I have a bad habit of trying to ignore those strong emotions and try to brush them off. I would try and push down sadness and bottle it up as if that would help me at all. I'm sure I am not the only one who does that, though. How many times have we bottled up our emotions and let them hold us back? Do we let it stop us in our tracks? If so, it's time to stop that right now.
The idea that if we are just positive our lives will be perfect needs to be dispelled immediately. Countless researchers and philosophers have noted that in order to live a full and joyful life we will have to experience the good and the bad.
Think about a painful experience that you have had. Go ahead and write this down if you want. Maybe it was disappointing your parents, getting heartbroken, getting stood up by your friends, hearing people gossiping about you, getting told no, feeling alone, or not feeling good enough. What emotions did you feel when that happened?

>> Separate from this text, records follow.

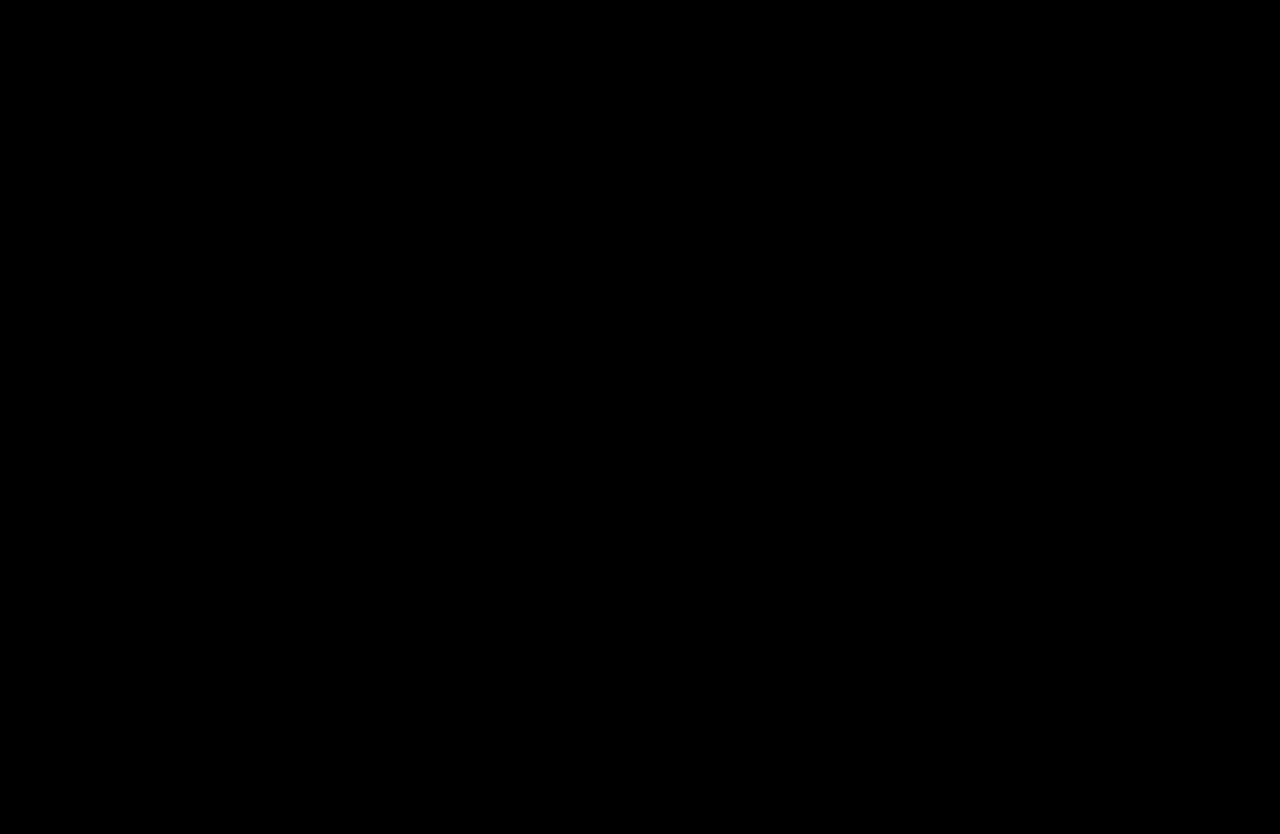
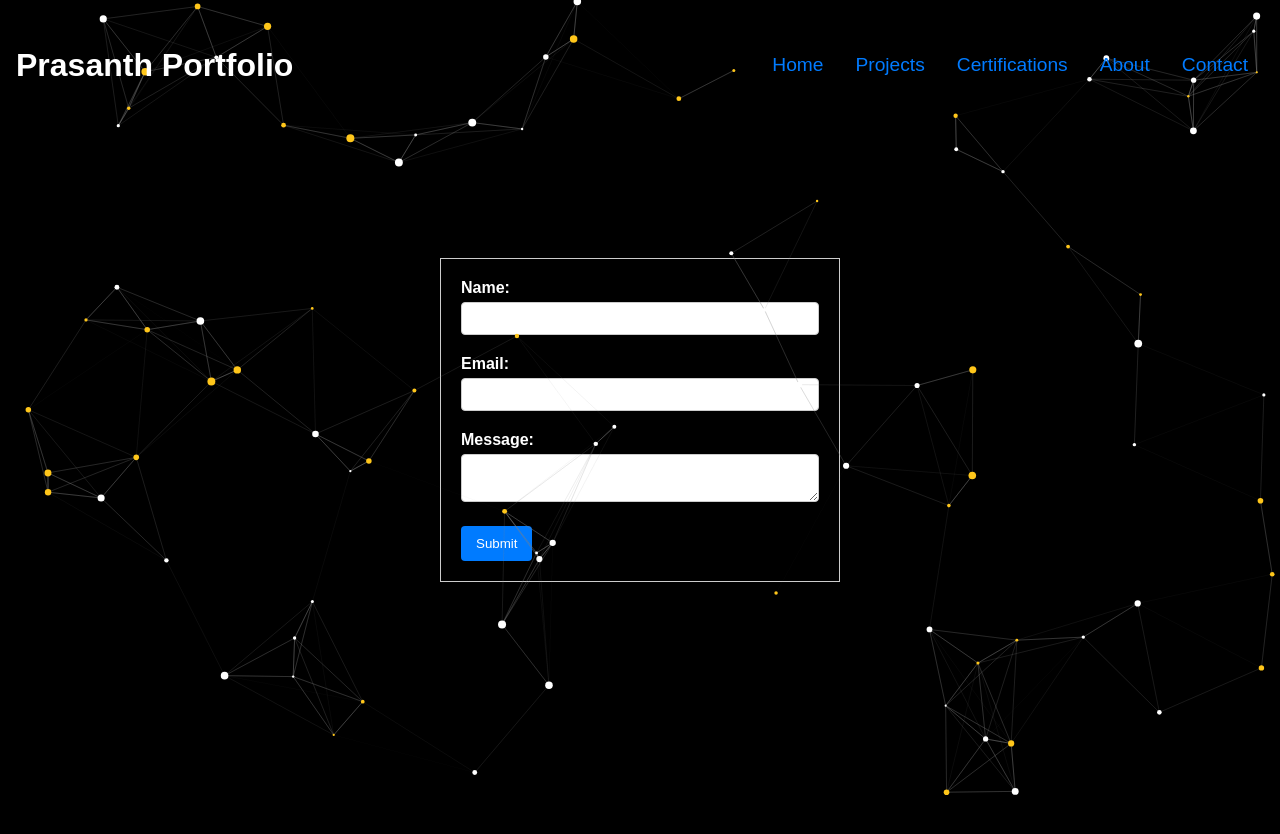
Before and after one commit to prasanthmalla77/Personal-portfolio, a React (Create React App) app: page /contact in a window 1280 px wide. Before the commit this address had no page. Shown: the top 834 px of the page. Before the commit the page ends 800 px from the top, so only its background shows below. Built offline with nearby package versions, Linux system fonts and the light colour scheme.

Commit message:
contact page

```diff
--- a/package.json
+++ b/package.json
@@ -6,6 +6,7 @@
     "@testing-library/jest-dom": "^5.16.5",
     "@testing-library/react": "^13.4.0",
     "@testing-library/user-event": "^13.5.0",
+    "emailjs-com": "^3.2.0",
     "prettier": "^3.0.0",
     "react": "^18.2.0",
     "react-dom": "^18.2.0",
--- a/src/App.js
+++ b/src/App.js
@@ -1,7 +1,7 @@
 import React from "react";
 import "./index.css";
 import Home from "./routes/Home";
-// import About from "./routes/About";
+import About from "./routes/About";
 import Project from "./routes/Project";
 import Contact from "./routes/Contact";
 import Certification from "./routes/Certification";
@@ -14,6 +14,7 @@ function App() {
         <Route path="/project" element={<Project />} />
         <Route path="/certification" element={<Certification />} />
         <Route path="/about" element={<Contact />} />
+        <Route path="/contact" element={<About />} />
       </Routes>
     </>
   );
--- a/src/Components/HeroImg.js
+++ b/src/Components/HeroImg.js
@@ -9,7 +9,7 @@ const HeroImg = () => {
         <img className="into-img" src={mine} alt="personal Image" />
       </div>
       <div className="content">
-        <p>HI I AM A</p>
+        <p>Hi, this is PrasantH</p>
         <h1>Software Developer</h1>
         <div>
           <Link to="/project" className="btn">
--- a/src/Components/Navbar.js
+++ b/src/Components/Navbar.js
@@ -33,6 +33,9 @@ const Navbar = () => {
         <li>
           <Link to="/about">About</Link>
         </li>
+        <li>
+          <Link to="/contact">Contact</Link>
+        </li>
       </ul>
       <div className="hamburger" onClick={handleClick}>
         {click ? (
--- a/src/routes/About.css
+++ b/src/routes/About.css
@@ -1,176 +1,74 @@
-.contact-page {
-  padding: 4rem 0;
-  background-color: black;
-  color: #333;
+/* about.css */
+
+body {
+  margin: 0;
+  padding: 0;
+  font-family: Arial, sans-serif;
+  color: #fff;
+
 }
 
-.contact-container {
-  max-width: 1200px;
-  margin: 0 auto;
-  display: grid;
-  grid-template-columns: 1fr 1fr;
-  grid-gap: 2rem;
+.container {
+  display: flex;
+  justify-content: center;
+  align-items: center;
+  height: 100vh;
+
 }
 
-.left {
-  display: flex;
-  flex-direction: column;
-  align-items: center;
+form {
+  max-width: 400px;
+
+  width: 100%;
+  padding: 20px;
+  border: 1px solid #ccc;
 }
 
-.profile-photo {
-  width: 200px;
-  height: 200px;
-  object-fit: cover;
-  border-radius: 50%;
-  margin-bottom: 1rem;
-  border: 4px solid #fff;
-  box-shadow: 0 4px 8px rgba(0, 0, 0, 0.1);
+div {
+  margin-bottom: 20px;
 }
 
-.right {
-  display: flex;
-  flex-direction: column;
+label {
+  display: block;
+  font-weight: bold;
+  margin-bottom: 5px;
 }
 
-h2 {
-  font-size: 2.5rem;
-  margin-bottom: 1rem;
+input[type="text"],
+input[type="email"],
+textarea {
+  width: 100%;
+  padding: 8px;
+  border: 1px solid #ccc;
+  border-radius: 4px;
 }
 
-h3 {
-  font-size: 1.8rem;
-  margin-top: 2rem;
-  margin-bottom: 1rem;
+textarea {
+  resize: vertical;
 }
 
-p {
-  font-size: 1.4rem;
-  line-height: 1.8;
+button {
+  background-color: #007bff;
+  color: #fff;
+  padding: 10px 15px;
+  border: none;
+  border-radius: 4px;
+  cursor: pointer;
 }
 
-a {
-  color: #007bff;
-  text-decoration: none;
-}
-
-a:hover {
-  text-decoration: underline;
-}
-
-.projects-link {
-  margin-top: 2rem;
-}
-
-.projects-link a {
-  font-size: 1.6rem;
-  padding: 0.8rem 1.5rem;
-  background-color: #007bff;
-  color: #fff;
-  border-radius: 5px;
-  transition: background-color 0.3s ease;
-}
-
-.projects-link a:hover {
+button:hover {
   background-color: #0056b3;
 }
 
-.certificate {
-  font-size: 1.4rem;
-  margin-bottom: 1rem;
-}
-
-.social-links {
-  margin-top: 2rem;
-}
-
-.social-links a {
-  margin-right: 1rem;
-  font-size: 1.6rem;
-  color: #007bff;
-  text-decoration: none;
-  transition: color 0.3s ease;
-}
-
-.social-links a:hover {
-  color: #0056b3;
-}
-/* Mobile Devices (up to 767px) */
-@media (max-width: 767px) {
-  .contact-container {
-    grid-template-columns: 1fr;
+/* Responsive Styles */
+@media screen and (max-width: 600px) {
+  form {
+    max-width: 100%;
   }
 
-  .profile-photo {
-    width: 150px;
-    height: 150px;
-  }
-
-  .right {
-    margin-top: 2rem;
-  }
-
-  .projects-link {
-    margin-top: 1rem;
+  input[type="text"],
+  input[type="email"],
+  textarea {
+    width: 100%;
   }
 }
-
-/* Tablets and Small Laptops (768px to 1023px) */
-@media (min-width: 768px) and (max-width: 1023px) {
-  .contact-container {
-    grid-template-columns: 1fr;
-  }
-
-  .profile-photo {
-    width: 180px;
-    height: 180px;
-  }
-
-  .right {
-    margin-top: 2rem;
-  }
-
-  .projects-link {
-    margin-top: 1rem;
-  }
-}
-
-/* Medium and Large Laptops (1024px to 1439px) */
-@media (min-width: 1024px) and (max-width: 1439px) {
-  .contact-container {
-    grid-template-columns: 1fr;
-  }
-
-  .profile-photo {
-    width: 200px;
-    height: 200px;
-  }
-
-  .right {
-    margin-top: 2rem;
-  }
-
-  .projects-link {
-    margin-top: 1rem;
-  }
-}
-
-/* Extra Large Laptops and Desktops (1440px and above) */
-@media (min-width: 1440px) {
-  .contact-container {
-    grid-template-columns: 1fr 1fr;
-  }
-
-  .profile-photo {
-    width: 220px;
-    height: 220px;
-  }
-
-  .right {
-    margin-top: 0;
-  }
-
-  .projects-link {
-    margin-top: 2rem;
-  }
-}
--- a/src/routes/About.js
+++ b/src/routes/About.js
@@ -1,207 +1,87 @@
-import React from "react";
-import "./About.css";
-import mine from "../assets/mine.jpg";
-import Navbar from "../Components/Navbar"; // Import the CSS file for styling
-import Background from "../Components/Background";
+import React, { useState } from 'react';
+import './About.css';
+import Background from '../Components/Background';
+import Navbar from '../Components/Navbar';
 
 const About = () => {
+  const [formData, setFormData] = useState({
+    name: '',
+    email: '',
+    message: '',
+  });
+
+  const handleChange = (e) => {
+    setFormData({ ...formData, [e.target.name]: e.target.value });
+  };
+
+  const handleSubmit = (e) => {
+    e.preventDefault();
+    console.log('Form submitted!'); // Add this line to check if handleSubmit is triggered
+    // Rest of the code...
+
+
+    // Replace 'YOUR_FORMSPREE_ENDPOINT' with the Formspree endpoint
+    const formEndpoint = 'https://formspree.io/f/mnqkngnd';
+
+    // Make a POST request to Formspree to send the form data to your email
+    fetch(formEndpoint, {
+      method: 'POST',
+      headers: {
+        'Content-Type': 'application/json',
+      },
+      body: JSON.stringify(formData),
+    })
+      .then((response) => {
+        console.log('Form data sent successfully:', response);
+        // You can show a success message or redirect the user to a thank you page here
+      })
+      .catch((error) => {
+        console.error('Error sending form data:', error);
+        // Handle errors, show error message, etc.
+      });
+  };
+
   return (
     <div>
-      <Navbar />
-      <Background />
+    <Navbar/>
+    <Background/>
+    <div className='container'>
+    <form onSubmit={handleSubmit}>
+      <div>
 
-      <div className="contact-page">
-        <div className="contact-container">
-          <div className="left">
-            <img
-              src={mine} // Replace with your photo URL
-              alt="Your Name"
-              className="profile-photo"
-            />
-            <h2>Naga Venkata Prasanth Naidu Malla</h2>
-            <h3>Objective</h3>
-            <p>
-              To utilize my technical skills and provide a professional service
-              to customers by applying and honing my knowledge and working in a
-              challenging and motivating working environment.
-            </p>
-
-            <h3>Education</h3>
-            <p>
-              <b style={{ color: "#1A2421" }}>
-                JAWAHARLAL NEHRU TECHNOLOGICAL UNIVERSITY GURAJADA VIZIANAGARAM
-              </b>
-              <br />
-              B.Tech
-              <br />
-              7.79 (till sem 5)
-              <br />
-              <br />
-              <b style={{ color: "#1A2421" }}>
-                SRI CHAITANYA JUNIOR COLLEGE, PALASA
-              </b>
-              <br />
-              INTERMEDIATE
-              <br />
-              9.67
-              <br />
-              <br />
-              <b style={{ color: "#1A2421" }}>
-                RAVINDRA BHARATHI OLYMPIAD SCHOOL, TEKKALI
-              </b>
-              <br />
-              10th CLASS
-              <br />
-              9.5
-            </p>
-
-            <h3>Skills</h3>
-            <p>
-              HTML, CSS, JavaScript
-              <br />
-              Python
-              <br />
-              React JS, React Storybook, React Flow
-              <br />
-              MS Excel, MS Word
-              <br />
-              Git, GitHub
-              <br />
-              Netlify
-              <br />
-              Framer
-              <br />
-              MySQL
-              <br />
-              Canva
-            </p>
-          </div>
-
-          <div className="right">
-            <h3>Experience</h3>
-            <p>
-              Drishya AI Labs
-              <br />
-              Software Developer Intern
-              <br />
-              23/11/2020 - 16/12/2020
-              <br />
-              07/04/2021 - 30/10/2021
-              <br />
-              - As a software developer intern, I had the opportunity to work
-              with a variety of technologies, including NPM, React, ReactFlow,
-              React Storybook, and Git. During my time as an intern, I
-              contributed to the development of several projects, including:
-              <br />
-              - Developing and maintaining React components for a web
-              application using React and React Storybook, which allowed for
-              easy component testing and reusability.
-              <br />
-              - Implementing ReactFlow, a library for building interactive
-              node-based graphs, to visualize data in a more intuitive way for a
-              data-heavy project.
-              <br />- Collaborating with a team of developers using Git for
-              version control and managing project codebase.
-            </p>
-
-            <p>
-              Octazen
-              <br />
-              Machine Learning using Python Internship
-              <br />
-              01/02/2022 - 30/03/2022
-              <br />- During this internship, I got familiar with concepts of
-              machine learning and got hands-on experience by working on a
-              salary prediction project using linear regression model.
-            </p>
-
-            <h3>Contact</h3>
-            <p>Email: prasanthmalla77@gmail.com</p>
-            <p>Phone: 9491920031</p>
-            <p>
-              Address:
-              <br />
-              1-147, Venkateswara colony,
-              <br />
-              Tekkali, Srikakulam, A.P, 532201
-            </p>
-
-            <h3>Projects</h3>
-            <p>
-              Twitter Clone using HTML5 and CSS3
-              <br />
-              - I have created a Twitter clone static website. I have deployed
-              my project using GitHub and Netlify.
-              <br />
-              <a
-                href="https://lively-bombolone-66e19c.netlify.app/"
-                target="_blank"
-                rel="noopener noreferrer"
-              >
-                View Project
-              </a>
-            </p>
-            <p>
-              Salary Prediction using Linear Regression
-              <br />- This project helped me work with datasets. I have
-              downloaded a dataset from Kaggle and developed a machine learning
-              salary prediction model using linear regression to predict the
-              salary of a person using their years of experience as input.
-            </p>
-            <p>
-              Auto Quote Generator using HTML5, CSS3, and JavaScript
-              <br />
-              - I have created a responsive Auto Quote Generator website. I have
-              deployed my project using GitHub and Netlify.
-              <br />
-              <a
-                href="https://aquamarine-kheer-17ecdd.netlify.app/"
-                target="_blank"
-                rel="noopener noreferrer"
-              >
-                View Project
-              </a>
-            </p>
-
-            <h3>Certification</h3>
-            <p>Introduction to Cybersecurity - Cisco Networking Academy</p>
-            <p>
-              Frontend Web Development Bootcamp: Build a Twitter Clone - Infosys
-              Springboard
-            </p>
-            <p>
-              PCAP: PROGRAMMING ESSENTIALS IN PYTHON - OpenEDG Python Institute
-            </p>
-
-            <h3>Achievements</h3>
-            <p>5-star Python rating in Hackerrank</p>
-            <p>2-star problem-solving rating in Hackerrank</p>
-
-            <h3>Social</h3>
-            <p>
-              LinkedIn:{" "}
-              <a
-                href="https://www.linkedin.com/in/naga-venkata-prasanth-naidu-malla-86ba3223b"
-                target="_blank"
-                rel="noopener noreferrer"
-              >
-                https://www.linkedin.com/in/naga-venkata-prasanth-naidu-malla-86ba3223b
-              </a>
-            </p>
-            <p>
-              GitHub:{" "}
-              <a
-                href="https://github.com/prasanthmalla77"
-                target="_blank"
-                rel="noopener noreferrer"
-              >
-                https://github.com/prasanthmalla77
-              </a>
-            </p>
-          </div>
-        </div>
+        <label htmlFor="name">Name:</label>
+        <input
+          type="text"
+          id="name"
+          name="name"
+          value={formData.name}
+          onChange={handleChange}
+          required
+        />
       </div>
-    </div>
+      <div>
+        <label htmlFor="email">Email:</label>
+        <input
+          type="email"
+          id="email"
+          name="email"
+          value={formData.email}
+          onChange={handleChange}
+          required
+        />
+      </div>
+      <div>
+        <label htmlFor="message">Message:</label>
+        <textarea
+          id="message"
+          name="message"
+          value={formData.message}
+          onChange={handleChange}
+          required
+        />
+      </div>
+      <button type="submit">Submit</button>
+    </form></div></div>
   );
 };
 
```
Also changed, not shown: 1 other file (tests, documents, lock files or other folders).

Like we said earlier, our emotions are valuable teachers. Dr. Susan Davis tells us that our emotions signpost our values. They reflect what we care about. For example:
If we get angry when we fail a test we thought was easy, we value achieving goals and learning.
If we are sad when we hear someone telling a lie about us, we value friendship and connection.
If we are mad when we see someone getting bullied, we know that we value justice and kindness.
Go back to that experience that you wrote down and the emotions you felt. What do those emotions teach us about ourselves? What are they signposting for you?
Our emotions signpost our values. We have to take the time to sit with these emotions and learn what they are trying to teach us. Trust me; I was never a fan of all these emotions and vulnerability. When I first watched Brene Brown's Call to Courage on Netflix, I thought it was ridiculous. But as my Past State Officer mentor has taught me, our emotions are powerful tools to learn about ourselves. If we take the time to ask ourselves those hard questions and know about our values, we will become better leaders and better versions of ourselves to unpack the complex emotions.
Our lives, including the good, the bad, and the ugly, are a part of a much broader story at work. Loss, pain, joy, humiliation, grief, gratitude, and excitement are all a part of it. So let's stop bottling up those emotions. I had to learn this the hard way. I tried to engineer a solution where I didn't have to deal with my complicated emotions and I failed miserably. Earlier I wrote, "lay down your fear and pick up something else. It's still there, but it isn't stopping you." Now I challenge you to do the same. Lay down that fear, hate, and frustration. Don't disregard it, don't ignore it, and don't block it out. Our emotions are normal. They are beautiful things. Embrace these emotions. Your future self will thank you.
Owning the emotions,